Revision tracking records
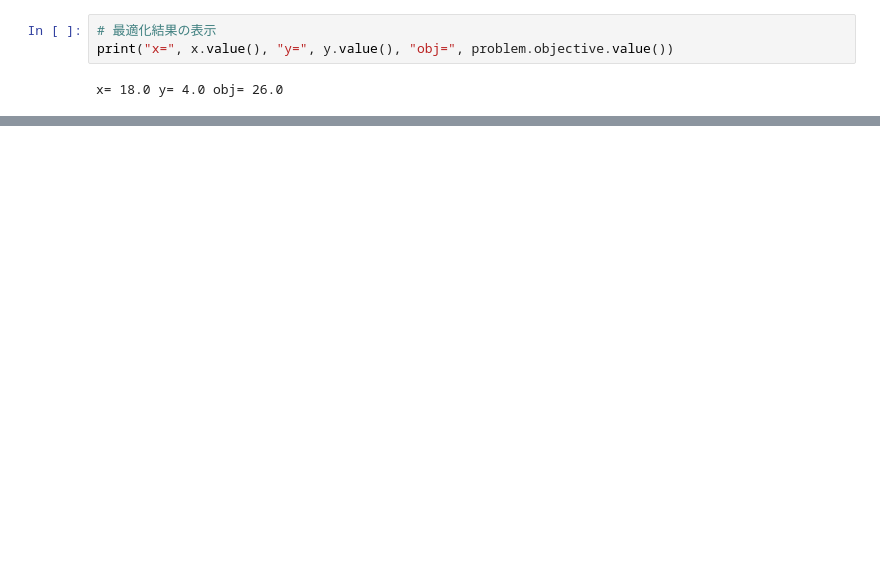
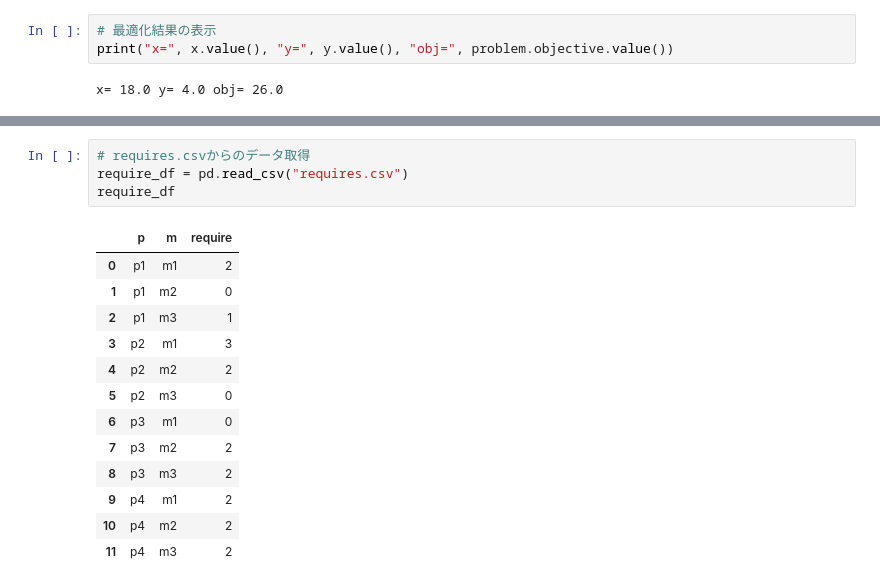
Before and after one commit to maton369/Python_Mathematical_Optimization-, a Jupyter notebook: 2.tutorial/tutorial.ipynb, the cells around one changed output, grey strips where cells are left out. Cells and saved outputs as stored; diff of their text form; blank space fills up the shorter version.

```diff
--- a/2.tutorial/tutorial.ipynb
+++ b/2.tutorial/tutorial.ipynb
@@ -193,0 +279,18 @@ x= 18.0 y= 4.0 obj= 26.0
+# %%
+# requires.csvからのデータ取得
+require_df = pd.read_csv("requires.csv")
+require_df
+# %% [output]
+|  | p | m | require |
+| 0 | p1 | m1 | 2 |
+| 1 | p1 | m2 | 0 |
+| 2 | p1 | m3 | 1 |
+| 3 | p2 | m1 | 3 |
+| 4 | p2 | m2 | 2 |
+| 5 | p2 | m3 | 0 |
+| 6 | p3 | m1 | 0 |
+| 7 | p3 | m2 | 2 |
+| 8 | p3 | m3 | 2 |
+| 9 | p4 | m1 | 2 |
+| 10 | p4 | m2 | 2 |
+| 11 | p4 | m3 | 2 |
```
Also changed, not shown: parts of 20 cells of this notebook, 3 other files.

▶ _Directions for this task_
Each entry must be reproduced word for word, and any image among them left out.

▶ _Answer box_
Before and after one commit to maton369/Python_Mathematical_Optimization-, a Jupyter notebook: 2.tutorial/tutorial.ipynb, the cells around one changed output, grey strips where cells are left out. Cells and saved outputs as stored; diff of their text form; blank space fills up the shorter version.

```diff
--- a/2.tutorial/tutorial.ipynb
+++ b/2.tutorial/tutorial.ipynb
@@ -193,0 +279,18 @@ x= 18.0 y= 4.0 obj= 26.0
+# %%
+# requires.csvからのデータ取得
+require_df = pd.read_csv("requires.csv")
+require_df
+# %% [output]
+|  | p | m | require |
+| 0 | p1 | m1 | 2 |
+| 1 | p1 | m2 | 0 |
+| 2 | p1 | m3 | 1 |
+| 3 | p2 | m1 | 3 |
+| 4 | p2 | m2 | 2 |
+| 5 | p2 | m3 | 0 |
+| 6 | p3 | m1 | 0 |
+| 7 | p3 | m2 | 2 |
+| 8 | p3 | m3 | 2 |
+| 9 | p4 | m1 | 2 |
+| 10 | p4 | m2 | 2 |
+| 11 | p4 | m3 | 2 |
```
Also changed, not shown: parts of 20 cells of this notebook, 3 other files.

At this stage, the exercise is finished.